Most women travel during pregnancy. It could be a business trip or a vacation. Usually, travelling is safe for pregnant women, provided they take adequate safety measures before and throughout their journey. Pregnancy comes with its own risks and complications. In such a scenario, it is vital that you discuss your travel plans with your gynecologist well in advance. There are certain very important things that you must be aware of, before you set off for your journey. Let us discuss about these tips that will surely help you travel with a peace of mind while being pregnant.
Talk to your doctor
Usually, it is harmless to travel during the second trimester. Complications generally crop up in the first and third trimester. However, your doctor/gynecologist remains the best person to advice you, whether you should travel during the current phase of your pregnancy.
- Make sure you discuss with your doctor about vaccines. Pregnant women are advised to keep away from live vaccines. Mumps, rubella, measles are the examples of active vaccines. Inactivated vaccines are believed to be safe. Hepatitis B vaccine is an example of inactivated vaccine.
- Discuss the purpose of taking this trip, the destination as well as your intended mode of transport. Your doctor will have a bigger picture to look at. He will be able to evaluate the underlying risks and advice you accordingly.
- Request your doctor to prescribe medication for motion sickness and nausea.
- Request for an up to date copy of your prenatal account and reports.

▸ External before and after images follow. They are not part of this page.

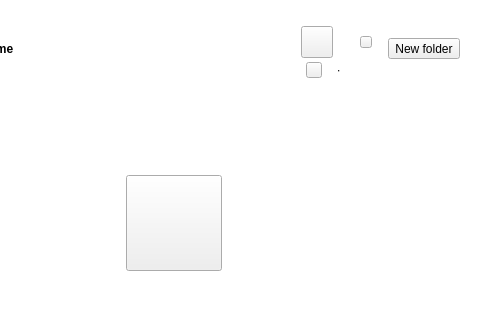
This is src/MEGASync/node_selector/gui/ui/NodeSelectorTreeViewWidget.ui in meganz/MEGAsync as Qt 5 draws it before an edit; both pictures show x 132 to 612 and y 0 to 320 of the 612 by 414 pixel window. The edited form follows.
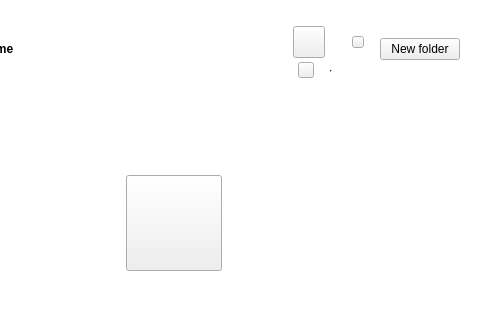
This is the edited form. Icons and pictures are not drawn. Custom widgets are drawn as their Qt base class.

```diff
--- a/src/MEGASync/node_selector/gui/ui/NodeSelectorTreeViewWidget.ui
+++ b/src/MEGASync/node_selector/gui/ui/NodeSelectorTreeViewWidget.ui
@@ -563,7 +563,7 @@
              <number>0</number>
             </property>
             <item>
-             <widget class="TokenizableToolButton" name="bNewFolder">
+             <widget class="TokenizableButton" name="bNewFolder">
               <property name="sizePolicy">
                <sizepolicy hsizetype="Fixed" vsizetype="Fixed">
                 <horstretch>0</horstretch>
@@ -586,9 +586,6 @@
                 <height>16</height>
                </size>
               </property>
-              <property name="toolButtonStyle">
-               <enum>Qt::ToolButtonTextBesideIcon</enum>
-              </property>
               <property name="type" stdset="0">
                <string notr="true">ghost</string>
               </property>
@@ -1130,6 +1127,11 @@
    <header>TabSelector.h</header>
    <container>1</container>
   </customwidget>
+  <customwidget>
+   <class>TokenizableButton</class>
+   <extends>QPushButton</extends>
+   <header>tokenizer/TokenizableItems/TokenizableButtons.h</header>
+  </customwidget>
   <customwidget>
    <class>NodeSelectorTreeView</class>
    <extends>QTreeView</extends>
```
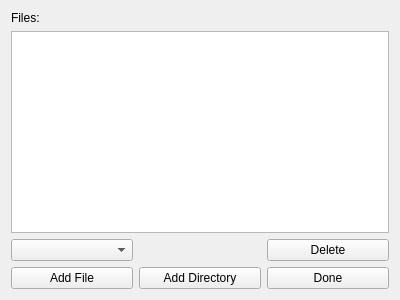
Before: the Qt Designer form GUI/submissionview.ui in Laucksy/CS-205-Project, drawn with Qt 5.
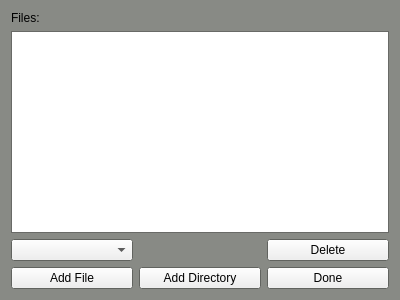
After: the same form once the commit is applied.

Commit message: Fixed GUI colors and deleting feedback

What changed in the file:
```diff
--- a/GUI/submissionview.ui
+++ b/GUI/submissionview.ui
@@ -10,6 +10,70 @@
     <height>300</height>
    </rect>
   </property>
+  <property name="palette">
+   <palette>
+    <active>
+     <colorrole role="Base">
+      <brush brushstyle="SolidPattern">
+       <color alpha="255">
+        <red>255</red>
+        <green>255</green>
+        <blue>255</blue>
+       </color>
+      </brush>
+     </colorrole>
+     <colorrole role="Window">
+      <brush brushstyle="SolidPattern">
+       <color alpha="255">
+        <red>136</red>
+        <green>138</green>
+        <blue>133</blue>
+       </color>
+      </brush>
+     </colorrole>
+    </active>
+    <inactive>
+     <colorrole role="Base">
+      <brush brushstyle="SolidPattern">
+       <color alpha="255">
+        <red>255</red>
+        <green>255</green>
+        <blue>255</blue>
+       </color>
+      </brush>
+     </colorrole>
+     <colorrole role="Window">
+      <brush brushstyle="SolidPattern">
+       <color alpha="255">
+        <red>136</red>
+        <green>138</green>
+        <blue>133</blue>
+       </color>
+      </brush>
+     </colorrole>
+    </inactive>
+    <disabled>
+     <colorrole role="Base">
+      <brush brushstyle="SolidPattern">
+       <color alpha="255">
+        <red>136</red>
+        <green>138</green>
+        <blue>133</blue>
+       </color>
+      </brush>
+     </colorrole>
+     <colorrole role="Window">
+      <brush brushstyle="SolidPattern">
+       <color alpha="255">
+        <red>136</red>
+        <green>138</green>
+        <blue>133</blue>
+       </color>
+      </brush>
+     </colorrole>
+    </disabled>
+   </palette>
+  </property>
   <property name="windowTitle">
    <string>Form</string>
   </property>
```
The commit also changes 22 other files.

Buy a suitable travel insurance policy. Some travel insurance policies do not cover pregnancy. Make sure your policy cover has a provision for conditions associated with pregnancy and medical care for the premature baby.
How to travel?
If you intend to travel by air, make sure you inquire with the airline about their norms for taking pregnant women on board. Some airlines disallow women in the later stages of pregnancy from flying. Nevertheless, it is safe for a pregnant woman and her unborn baby to fly up to 8 months gestation, provided she is free from obstetric complications. The same applies to ferry companies, if you choose to travel by boat.
If you plan to travel by car, take someone along instead of going out on your own. It would be better if you let them drive. Keep the car well-ventilated. Do not forget to wear a seat belt. Wear the lap-strap under your belly and not across your belly. Take frequent breaks on the way to stretch your body.
Having small meals at regular intervals during long trips will ensure that you stay invigorated. This will keep your blood sugar level maintained and you won’t feel nauseous, pale and weak. Having a small bar of chocolate, an apple or any snack of your choice will help alleviate general pregnancy-related discomforts.
Drink plenty of fluids
Pregnant women need to keep their fluid levels high. Drink plenty of water throughout your journey. You should always carry a bottle of mineral water. Frequently, sip on natural fruit juices. Stay away from packaged drinks and alcohol.
Move around and stretch
When flying or travelling by car, get up and move around a little at frequent intervals. This will help prevent your body from becoming stiff and achy. Flying for long hours is associated with DVT (Deep vein Thrombosis), i.e., formation of blood clots in the legs. So, take frequent breaks to avoid DVT.
Be prepared for emergencies
Although you do not expect any emergencies, it would be extremely smart to be prepared for one. Carry an up to date copy of your prenatal account and reports and your insurance papers. Understand that there always is a possibility for things to go wrong. Being prepared will help you gain control over the situation.
Travelling while pregnant is a concern for most of the women. However, you can hit the road with confidence if you are healthy and free of complications. Just follow the above simple tips for a safe trip.